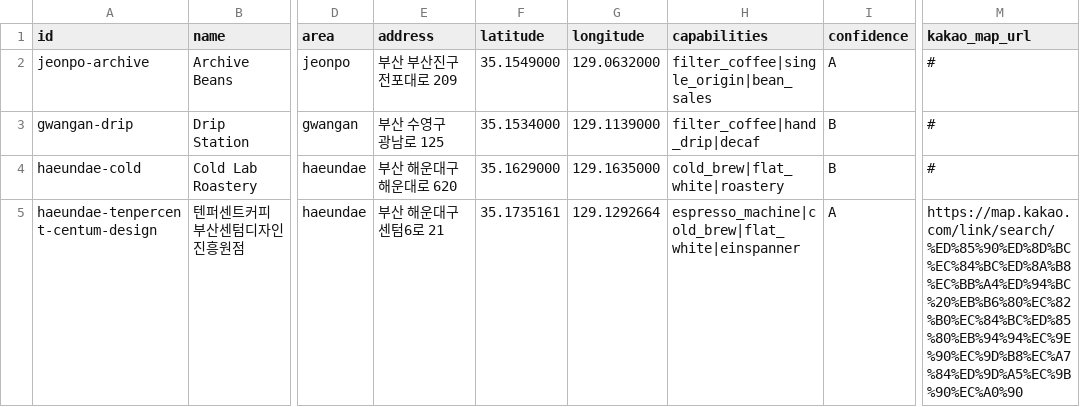
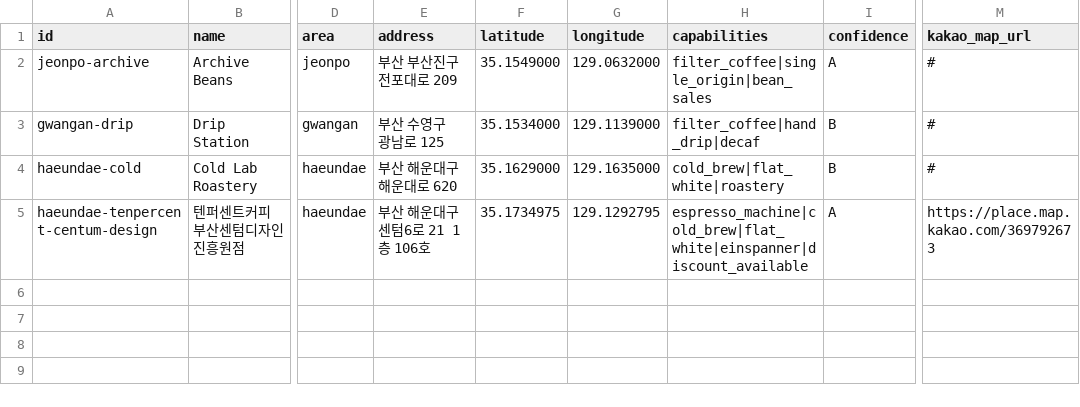
Before and after one commit to taevelop/BrewMap, a CSV file: data/seed-cafes.csv, drawn as a sheet; only a part is shown, gaps mark what is left out; the diff names each change by its address in the sheet, - before the commit and + after, or states it on an @@ line.

Commit message:
[codex] add seed data QA and brand home link (#3)
* feat: add seed csv data qa

* feat: polish seed data display

* feat: update hero headline

```diff
--- a/data/seed-cafes.csv
+++ b/data/seed-cafes.csv
-E5 (address): 부산 해운대구 센텀6로 21
+E5 (address): 부산 해운대구 센텀6로 21 1층 106호
-F5 (latitude): 35.1735161
+F5 (latitude): 35.1734975
-G5 (longitude): 129.1292664
+G5 (longitude): 129.1292795
-H5 (capabilities): espresso_machine|cold_brew|flat_white|einspanner
+H5 (capabilities): espresso_machine|cold_brew|flat_white|einspanner|discount_available
-M5 (kakao_map_url): https://map.kakao.com/link/search/%ED%85%90%ED%8D%BC%EC%84%BC%ED%8A%B8%EC%BB%A4%ED%94%BC%20%EB%B6%80%EC%82%B0%EC%84%BC%ED%85%80%EB%94%94%EC%9E%90%EC%9D%B8%EC%A7%84%ED%9D%A5%EC%9B%90%EC%A0%90
+M5 (kakao_map_url): https://place.map.kakao.com/369792673
```
Also changed, not shown: 8 other files.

# # #

Aim of the exercise> Reproduce the listing above exactly, without a single picture.

Answer space>
Before and after one commit to taevelop/BrewMap, a CSV file: data/seed-cafes.csv, drawn as a sheet; only a part is shown, gaps mark what is left out; the diff names each change by its address in the sheet, - before the commit and + after, or states it on an @@ line.

Commit message:
[codex] add seed data QA and brand home link (#3)
* feat: add seed csv data qa

* feat: polish seed data display

* feat: update hero headline

```diff
--- a/data/seed-cafes.csv
+++ b/data/seed-cafes.csv
-E5 (address): 부산 해운대구 센텀6로 21
+E5 (address): 부산 해운대구 센텀6로 21 1층 106호
-F5 (latitude): 35.1735161
+F5 (latitude): 35.1734975
-G5 (longitude): 129.1292664
+G5 (longitude): 129.1292795
-H5 (capabilities): espresso_machine|cold_brew|flat_white|einspanner
+H5 (capabilities): espresso_machine|cold_brew|flat_white|einspanner|discount_available
-M5 (kakao_map_url): https://map.kakao.com/link/search/%ED%85%90%ED%8D%BC%EC%84%BC%ED%8A%B8%EC%BB%A4%ED%94%BC%20%EB%B6%80%EC%82%B0%EC%84%BC%ED%85%80%EB%94%94%EC%9E%90%EC%9D%B8%EC%A7%84%ED%9D%A5%EC%9B%90%EC%A0%90
+M5 (kakao_map_url): https://place.map.kakao.com/369792673
```
Also changed, not shown: 8 other files.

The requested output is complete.